verb (used with object), as·sumed, as·sum·ing.
verb (used without object), as·sumed, as·sum·ing.
Origin of assume
Examples from the Web for reassume
May each usurp—or, rather, reassume—the business of the other, whilst retaining his own!In the Name of the Bodleian and Other Essays|Augustine Birrell
If the man should choose of his own accord to reassume the old friendly relations,—well and good.John Caldigate|Anthony Trollope
Yet I hope better, and that you will reassume your wonted cheerfulness and write again upon news and politics.
He was solicited by that restless old man to reassume the reins of government, and the Imperial purple.The History of The Decline and Fall of the Roman Empire|Edward Gibbon
Count Henry of Champagne was summoned to reassume his armor and make good his claim to his recently won laurels.Heroines of the Crusades|C. A. Bloss

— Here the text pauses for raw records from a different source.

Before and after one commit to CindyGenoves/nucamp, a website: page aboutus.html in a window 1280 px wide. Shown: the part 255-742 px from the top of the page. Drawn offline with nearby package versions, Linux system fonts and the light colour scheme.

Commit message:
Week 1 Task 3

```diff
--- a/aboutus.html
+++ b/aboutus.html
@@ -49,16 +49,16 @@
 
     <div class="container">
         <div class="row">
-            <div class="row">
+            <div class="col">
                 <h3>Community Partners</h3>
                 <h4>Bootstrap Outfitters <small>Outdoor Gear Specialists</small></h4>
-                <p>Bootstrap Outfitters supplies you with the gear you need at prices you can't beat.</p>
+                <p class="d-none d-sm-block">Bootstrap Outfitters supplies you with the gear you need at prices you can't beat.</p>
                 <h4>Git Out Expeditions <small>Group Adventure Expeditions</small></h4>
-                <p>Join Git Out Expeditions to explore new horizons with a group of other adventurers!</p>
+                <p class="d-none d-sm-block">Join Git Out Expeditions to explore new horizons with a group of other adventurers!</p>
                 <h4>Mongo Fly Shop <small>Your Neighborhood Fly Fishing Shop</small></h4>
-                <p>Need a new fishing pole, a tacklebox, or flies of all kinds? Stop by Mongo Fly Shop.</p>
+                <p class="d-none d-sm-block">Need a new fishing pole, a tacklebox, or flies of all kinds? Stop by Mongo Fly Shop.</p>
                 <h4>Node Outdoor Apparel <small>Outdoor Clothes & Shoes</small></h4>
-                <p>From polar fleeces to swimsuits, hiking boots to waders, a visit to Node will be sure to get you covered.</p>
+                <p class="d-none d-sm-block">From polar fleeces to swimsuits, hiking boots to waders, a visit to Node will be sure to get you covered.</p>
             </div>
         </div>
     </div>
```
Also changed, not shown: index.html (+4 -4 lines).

British Dictionary definitions for reassume
Word Origin for assume
Word Origin and History for reassume
early 15c., assumpten "to receive up into heaven" (especially of the Virgin Mary), also assumen "to arrogate," from Latin assumere "to take up, take to oneself," from ad- "to, up" (see ad-) + sumere "to take," from sub "under" + emere "to take" (see exempt (adj.)).
Meaning "to suppose, to take for granted as the basis of argument" is first recorded 1590s; that of "to take or put on (an appearance, etc.)" is from c.1600. Related: Assumed; assuming. Early past participle was assumpt. In rhetorical usage, assume expresses what the assumer postulates, often as a confessed hypothesis; presume expresses what the presumer really believes.